Tom Shingler is the editor of Great British Chefs.

As fish markets go, Billingsgate is up there with the best. A huge warehouse full of stalls selling every kind of fish and shellfish you could ever ask for, it’s been supplying London’s best restaurants for decades. Based in Canary Wharf – a strange setting for an historic fish market – the building is surrounded by towering glass skyscrapers and gaggles of suited city workers queuing up for their first coffee of the day. As I tried to locate the entrance (and, more importantly, get out of the rain) amongst stacks of empty pallets and forklifts whizzing around in all directions, I started to hear the hustle and bustle of a food market; a slightly surreal experience when it’s six in the morning and barely light. I eventually ducked inside and entered a world of ice, polystyrene boxes, bright fluorescent lights and more fish than I’d ever seen before.

I was there to meet Andrew Jones, a Roux Scholar and the chef at Chamberlain’s of London, in Leadenhall Market. The restaurant is owned by Chamberlain and Thelwell, a company that’s been sourcing the best fish for chefs since 1947 and has its own stall at Billingsgate dedicated entirely to buying produce for the restaurant sector. Jeff Steadman, a partner in the business, was there to greet us and show us around the ninety-eight stalls and thirty shops housed in the giant building.

Billingsgate Market
Ray Steadman
Sea urchin

Being an inland market, Billingsgate doesn’t rely on day boats like those found on the shorelines of Britain.
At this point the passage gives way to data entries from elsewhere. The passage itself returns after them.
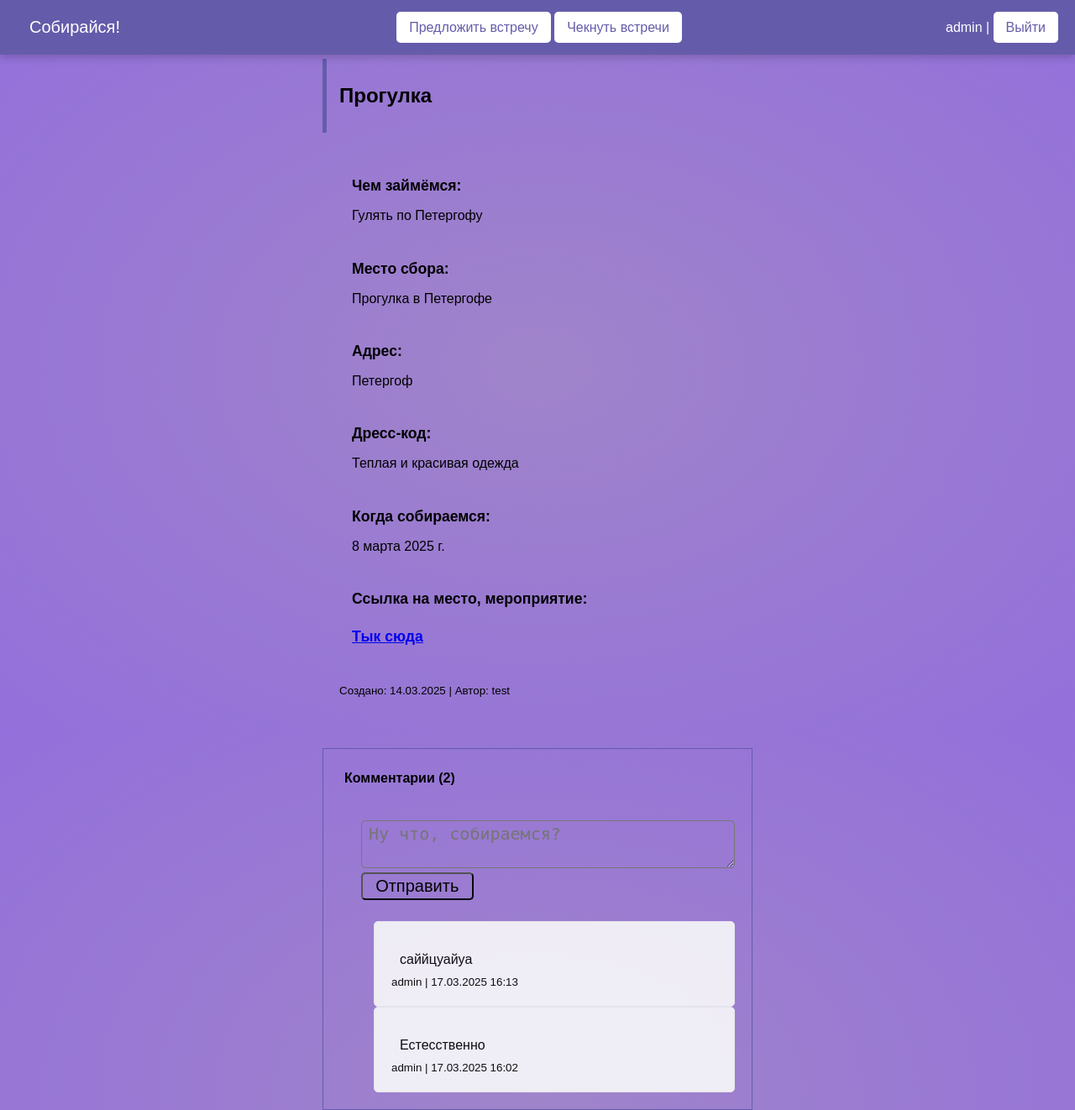
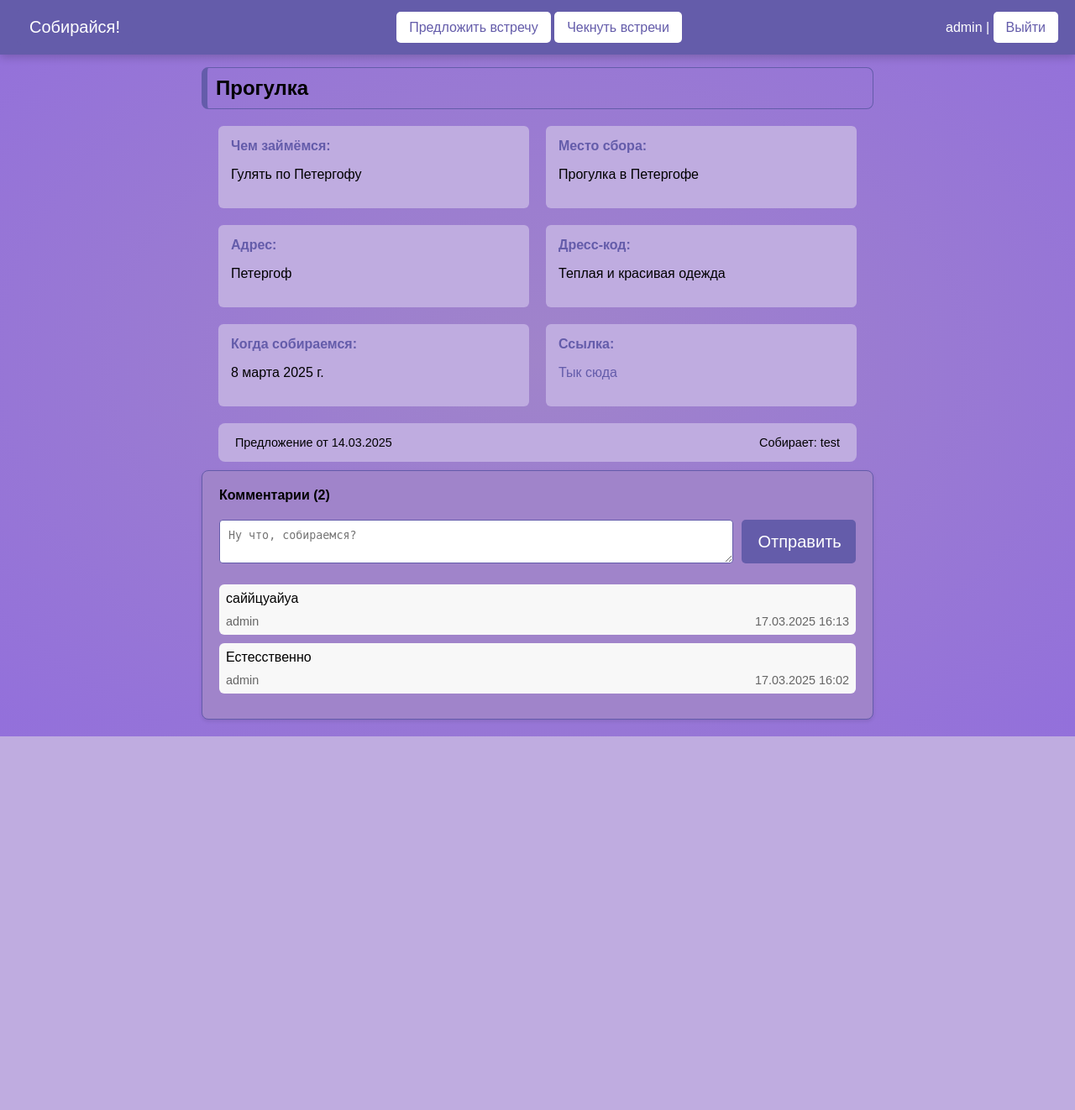
Before and after one commit to Dim-Aks/Get_ready, a Django app: page /check/3/ in a window 1280 px wide. Shown: the whole page at 84% size. After the commit the page ends 877 px from the top, so only its background shows below. Run offline with Django 5.2, Linux system fonts and the light colour scheme; a user stored in the database is signed in; data comes from the database, SQL or seed files in the repository; both versions use the stored data as it was after the commit.

Commit message:
css_detail_meeting

```diff
--- /dev/null
+++ b/get_ready/meetings/static/meetings/css/detail.css
@@ -0,0 +1,122 @@
+/* Контейнер общий*/
+.custom-container {
+    max-width: 800px;
+    margin: 0 auto;
+    padding: 20px;
+    margin-top: 60px;
+}
+
+/* Название мероприятия - контейнер */
+.card-header {
+    padding: 10px;
+    border: 1px solid #645CAA; /* Контур */
+    border-left: 7px solid rgb(100, 92, 170); /* Слева ноготок цветной */
+    border-radius: 8px; /* Закруглённые углы */
+}
+/* Название мероприятия */
+.meeting-title {
+    margin: 0;
+}
+
+/* Сетка деталей */
+.details-grid {
+    display: grid;
+    grid-template-columns: repeat(auto-fit, minmax(250px, 1fr));
+    gap: 20px;
+    padding: 20px;
+}
+
+/* Ячейки */
+.detail-item {
+    padding: 15px;
+    background: #BFACE0;
+    border-radius: 6px;
+}
+
+/* Текст в ячейке */
+.detail-item h4 {
+    margin: 0 0 10px 0;
+    color: #645CAA;
+}
+
+/* Когда и кто собирает */
+.meeting-footer {
+    display: flex;
+    justify-content: space-between;
+    padding: 15px 20px;
+    background: #BFACE0;
+    font-size: 0.9em;
+    border-radius: 8px; /* Закруглённые углы */
+    margin: 0 auto; /* центрирование */
+    width: 90%; /* ширина элемента */
+    margin-bottom: 10px;
+}
+
+/* Секция комментариев */
+.comments-section {
+    background: #A084CA;
+    border-radius: 8px;
+    border: 1px solid #645CAA;
+    box-shadow: 0 2px 4px rgba(0,0,0,0.1);
+    padding: 20px;
+}
+
+/* Надпись "Комментарии" */
+.comments-header h4 {
+    margin: 0 0 20px 0;
+}
+
+/* Форма комментариев */
+.comment-form {
+    display: flex;
+    gap: 10px;
+    margin-bottom: 25px;
+}
+
+/* Непосредственно форма ввода комментария */
+.comment-form textarea {
+    width: 700px;
+    padding: 10px;
+    border: 1px solid #645CAA;
+    border-radius: 4px;
+    min-height: 30px;
+}
+
+/* Кнопка отправить */
+.comment-form button {
+    padding: 8px 20px;
+    background: #645CAA;
+    color: white;
+    border: none;
+    border-radius: 5px;
+    cursor: pointer;
+    width: 18%;
+}
+
+/* Карточки комментариев */
+.comment-card {
+    padding: 8px;
+    background: #f8f8f8;
+    border-radius: 6px;
+    margin-bottom: 10px;
+}
+
+.comment-text {
+    margin: 0 0 10px 0;
+}
+
+.comment-info {
+    display: flex;
+    justify-content: space-between;
+    font-size: 0.9em;
+    color: #666;
+}
+
+.custom-link {
+    color: #645CAA;
+    text-decoration: none;
+}
+
+.custom-link:hover {
+    text-decoration: underline;
+}
--- a/get_ready/meetings/static/meetings/css/style.css
+++ b/get_ready/meetings/static/meetings/css/style.css
@@ -122,171 +122,3 @@ button {
 button:hover {
     background-color: #BFACE0;
 }
-
-/* Основной контейнер событий */
-.events-container {
-    margin-left: 30%;  /* Сдвигаем весь блок вправо */
-    margin-top: 70px; /* Отступ сверху, чтобы контент не загораживался шапкой */
-    max-width: 40%;   /* Уменьшаем максимальную ширину */
-}
-
-/* карточка встречи */
-.meeting-card {
-    margin-top: 70px; /* Отступ сверху, чтобы контент не загораживался шапкой */
-    margin: 10px 0;
-    transition: transform 0.3s ease, box-shadow 0.3s ease;
-    border-radius: 8px;
-    overflow: hidden;
-    transform-origin: left center;
-}
-
-/* Внутреннее содержимое карточки */
-.card-content {
-    padding: 10px 25px 10px 15px;  /* отступы */
-}
-
-/* Заголовок и текст */
-.card-title {
-    margin-left: 10px;
-}
-
-.mt-3 {
-    padding-top: 30px;
-}
-/* overflow */
-.detail-container {
-    height: 100vh;
-    display: flex;
-    flex-direction: column;
-}
-
-.main-content {
-    flex: 1;
-    overflow-y: auto;
-    padding-bottom: 20px;
-}
-
-/* Название детали встречи */
-.meeting-details h4 {
-    margin-bottom: 4px;  /* Уменьшаем отступ под заголовками */
-    font-size: 1.1rem;
-}
-
-/* Детали встречи */
-.meeting-details p {
-    margin-bottom: 0px;
-    margin: 5; /* отступы у текста */
-}
-
-.card-text {
-    padding-left: 10px;
-    margin-bottom: 0.5rem;
-}
-
-.card-body {
-    padding: 1.25rem;  /* Стандартный padding вместо 20px */
-}
-
-/* карточки при наведении увеличиваются */
-.meeting-card:hover {
-    transform: scale(1.02) translateX(10px); /* карточки при наведении со сдвигом вправо */
-    box-shadow: 0 4px 15px rgba(0,0,0,0.1);
-    cursor: pointer;
-    border: 1px solid #645CAA;
-}
-
-/* Текст внутри карточек */
-.card-link {
-    text-decoration: none;
-    color: inherit;
-}
-
-/* Блок комментариев */
-.comments-section {
-    padding-left: 25px;
-    margin-top: 20px;
-    padding-top: 5px;
-    border: 1px solid #645CAA;
-}
-
-.comment-card {
-    transition: all 0.3s ease; /* Плавное появление комментариев */
-    opacity: 0.9;
-    margin-left: 15px;
-    background-color: #f8f9fa;
-    border-radius: 5px;
-    border: 1px solid #eee;
-}
-
-.comment-card:hover {
-    opacity: 1;
-    transform: translateX(5px);
-}
-
-/* Фикс для формы комментариев */
-.comment-form {
-    margin-bottom: 25px;
-}
-
-/* Пагинация */
-.pagination {
-    margin-top: 20x; /* Отступ сверху */
-    list-style: none; /* Убираем маркеры списка */
-    display: flex; /* Включаем flex-распределение */
-    justify-content: center; /* Центрируем элементы */
-    gap: 5px; /* Расстояние между элементами */
-}
-
-/* Цвет пагинатора выбранной страницы */
-.page-item.active .page-link {
-    background-color: #BFACE0;
-    border-color: #BFACE0;
-}
-
-/* Кнопки пагинации */
-.page-link {
-    color: #000000;
-    font-size: 20px; /* размер шрифта для текста */
-    font-weight: 500; /* насыщенность шрифта */
-    border: 1px solid EBC7E8; /* граница 1 пиксель шириной, сплошная и цвета */
-    border-radius: 5px; /* Скругляет углы границы элемента */
-    text-align: center;
-    padding: 0.2rem 0.5rem; /* внутренние отступы (padding) внутри элемента */
-    background-color: inherit; /* цвет фона элемента, наследуя его от родительского элемента (прозрачный) */
-    width: 25%; /* ширина элемента */
-    transition: background-color 0.3s ease; /*плавный переход (transition) для изменения цвета фона*/
-    text-decoration: none;
-}
-
-/* Рекация кнопки пагинации при наведении */
-.page-link:hover {
-    color: #645CAA;
-    background-color: #BFACE0;
-}
-
-/* Адаптация для мобильных */
-@media (max-width: 768px) {
-    .events-container {
-        margin-left: 3%;
-        max-width: 97%;
-    }
-
-    .comments-section {
-        margin-left: 0;
-        padding-left: 15px;
-        border-left: none;
-    }
-
-    .card-content {
-        padding: 15px;
-    }
-
-    .col-md-6 {
-        flex: 0 0 100%;
-        max-width: 100%;
-    }
-
-    .pagination {
-        flex-wrap: wrap;
-    }
-}
--- a/get_ready/meetings/templates/meetings/check.html
+++ b/get_ready/meetings/templates/meetings/check.html
@@ -1,7 +1,9 @@
 {% extends 'base.html' %}
+{% load static %}
 
 {% block content %}
 <link rel="stylesheet" href="https://cdnjs.cloudflare.com/ajax/libs/font-awesome/5.15.4/css/all.min.css">
+<link rel="stylesheet" type="text/css" href="{% static 'meetings/css/check.css' %}"/>
  <div class="container-fluid events-container">
     <h1 class="mb-4 ml-3">Вот, где хотели бы собраться твои друзья</h1>
     <div class="row g-4">
--- a/get_ready/meetings/templates/meetings/meeting_detail.html
+++ b/get_ready/meetings/templates/meetings/meeting_detail.html
@@ -1,83 +1,86 @@
 {% extends 'base.html' %}
+{% load static %}
 
 {% block content %}
-<div class="container-fluid events-container">
-    <div class="main-content">
+<link rel="stylesheet" type="text/css" href="{% static 'meetings/css/detail.css' %}"/>
+<div class="custom-container">
     <!-- Детали встречи -->
-    <div class="card mb-3">
-        <div class="card-header" style="border-left: 5px solid {{ 'rgb(100, 92, 170)' }}">
-            <div class="card-content">
-            <h2 class="mb-3">{{ meeting.reason_to_meet }}</h2>
-            </div>
+    <div class="meeting-card">
+        <div class="card-header">
+            <h2 class="meeting-title">{{ meeting.reason_to_meet }}</h2>
         </div>
-        <div class="card-body">
-            <div class="row meeting-details">
-                <div class="col-md-6 card-content">
+
+        <div class="card-content">
+            <div class="details-grid">
+                <div class="detail-item">
                     <h4>Чем займёмся:</h4>
-                    <p class="text-justify">{{ meeting.what_to_do }}</p>
+                    <p>{{ meeting.what_to_do }}</p>
                 </div>
-                <div class="col-md-6 card-content">
+
+                <div class="detail-item">
                     <h4>Место сбора:</h4>
-                    <p class="text-justify">{{ meeting.meeting_place }}</p>
+                    <p>{{ meeting.meeting_place }}</p>
                 </div>
-                <div class="col-md-6 card-content">
+
+                <div class="detail-item">
                     <h4>Адрес:</h4>
-                    <p class="text-justify">{{ meeting.address }}</p>
+                    <p>{{ meeting.address }}</p>
                 </div>
-                <div class="col-md-6 card-content">
+
+                <div class="detail-item">
                     <h4>Дресс-код:</h4>
-                    <p class="text-justify">{{ meeting.dress_code}}</p>
+                    <p>{{ meeting.dress_code }}</p>
                 </div>
-                <div class="col-md-6 card-content">
+
+                <div class="detail-item">
                     <h4>Когда собираемся:</h4>
-                    <p class="text-justify">{{ meeting.date_meeting}}</p>
+                    <p>{{ meeting.date_meeting }}</p>
                 </div>
+
                 {% if meeting.link %}
-                <div class="col-md-6 card-content">
-                    <h4>Ссылка на место, мероприятие:</h4>
-                    <h4><a href="{{ meeting.link }}">Тык сюда</a></h4>
+                <div class="detail-item">
+                    <h4>Ссылка:</h4>
+                    <p><a href="{{ meeting.link }}" class="custom-link">Тык сюда</a></p>
+                </div>
+                {% else %}
+                <div class="detail-item">
+                    <h4>Ссылка:</h4>
+                    <p>Ссылки нет - чекаем газеты :)</p>
                 </div>
                 {% endif %}
             </div>
-            <div class="mt-3">
-                <small class="text-muted">
-                    Создано: {{ meeting.date_create|date:"d.m.Y" }} |
-                    Автор: {{ meeting.author.username }}
-                </small>
+
+            <div class="meeting-footer">
+                <span>Предложение от {{ meeting.date_create|date:"d.m.Y" }}</span>
+                <span>Собирает: {{ meeting.author.username }}</span>
             </div>
         </div>
     </div>
-</div>
 
-    <!-- Комментарии -->
+     <!-- Комментарии -->
     <div class="comments-section">
-        <div class="card">
-            <div class="card-header">
-                <h4 class="mb-2">Комментарии ({{ comments.count }})</h4>
-            </div>
-            <div class="card-body">
-                <form method="post" class="comment-form">
-                    {% csrf_token %}
-                    {{ form.text }}
-                    <button type="submit" class="btn btn-primary mt-2">Отправить</button>
-                </form>
+        <div class="comments-header">
+            <h4>Комментарии ({{ comments.count }})</h4>
+        </div>
 
-                <div class="comments-list">
-                    {% for comment in comments %}
-                    <div class="card mb-3 comment-card">
-                        <div class="card-body py-2">
-                            <p class="card-text mb-1">{{ comment.text }}</p>
-                            <small class="text-muted">
-                                {{ comment.author.username }} |
-                                {{ comment.created_date|date:"d.m.Y H:i" }}
-                            </small>
-                        </div>
-                    </div>
-                    {% empty %}
-                    <p>Пока нет комментариев</p>
-                    {% endfor %}
+        <form method="post" class="comment-form">
+            {% csrf_token %}
+            <textarea name="text" placeholder="Ну что, собираемся?"></textarea>
+            <button type="submit">Отправить</button>
+        </form>
+
+        <div class="comments-list">
+            {% for comment in comments %}
+            <div class="comment-card">
+                <p class="comment-text">{{ comment.text }}</p>
+                <div class="comment-info">
+                    <span>{{ comment.author.username }}</span>
+                    <span>{{ comment.created_date|date:"d.m.Y H:i" }}</span>
                 </div>
             </div>
+            {% empty %}
+            <p class="no-comments">Пока нет комментариев</p>
+            {% endfor %}
         </div>
     </div>
 </div>
--- a/get_ready/meetings/views.py
+++ b/get_ready/meetings/views.py
@@ -27,6 +27,7 @@ def view_meetings(request):
     page_obj = paginator.get_page(page_number)   # объект страницы
     return render(request, 'meetings/check.html', {'page_obj': page_obj})
 
+@login_required
 def meeting_detail(request, pk):
     meeting = get_object_or_404(Meeting, pk=pk)
     comments = meeting.comments.all().order_by('-created_date')
```
Also changed, not shown: get_ready/meetings/static/meetings/css/check.css (added, +113 -0 lines), get_ready/db.sqlite3, get_ready/meetings/migrations/0010_alter_meeting_link.py (added), get_ready/meetings/migrations/0011_alter_meeting_link.py (added).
Instead, fish and shellfish from all over the world arrive in lorries throughout the night. While species from further afield may have been frozen en route, the majority of the British varieties are just as fresh as anything you’d find on the coast, being caught just hours before being transported to London. Everything a chef could possibly ask for is available, from fresh cod, mussels and scallops to sashimi-grade tuna, sea urchins and blue swimmer crabs. There were dozens of brightly coloured, exotic looking fish I’d never seen before, which tend to get snapped up by restaurants specialising in international cuisines.

Indian Ocean fish
Eel drawers

Many of the stallholders at Billingsgate have been working there all their lives – Jeff included. He knew what was at its best that day and seemed to be on first name terms with everyone there. Despite the early start, we were there as the market was beginning to wind down – trading finishes at eight o’clock in the morning – but there were still giant scallops, fat, juicy prawns and glistening sea bass for sale. There were even shelves full of live eels and giant tanks housing gargantuan crabs and lobsters, for chefs after the freshest produce possible.

Andrew Jones
Ray Steadman
Fresh fish

After browsing the stalls, Jeff took us to Chamberlain’s dedicated prep area, where a very skilled group of workers were gutting, filleting and cleaning fish with lightning speed. These fillets would then make their way to restaurants across London, with some of the best specimens kept for Andrew and his team of chefs.


After our tour was complete, Andrew drove us back to the restaurant so we could taste what was bought that morning. The team at Chamberlain’s regularly takes people around Billingsgate so they can see what a great place it is, and I saw quite a few members of the public doing a bit of shopping on their own. It’s a fantastic place to experience and, if you can face the early start, well worth visiting the next time you’re after a decent bit of fish.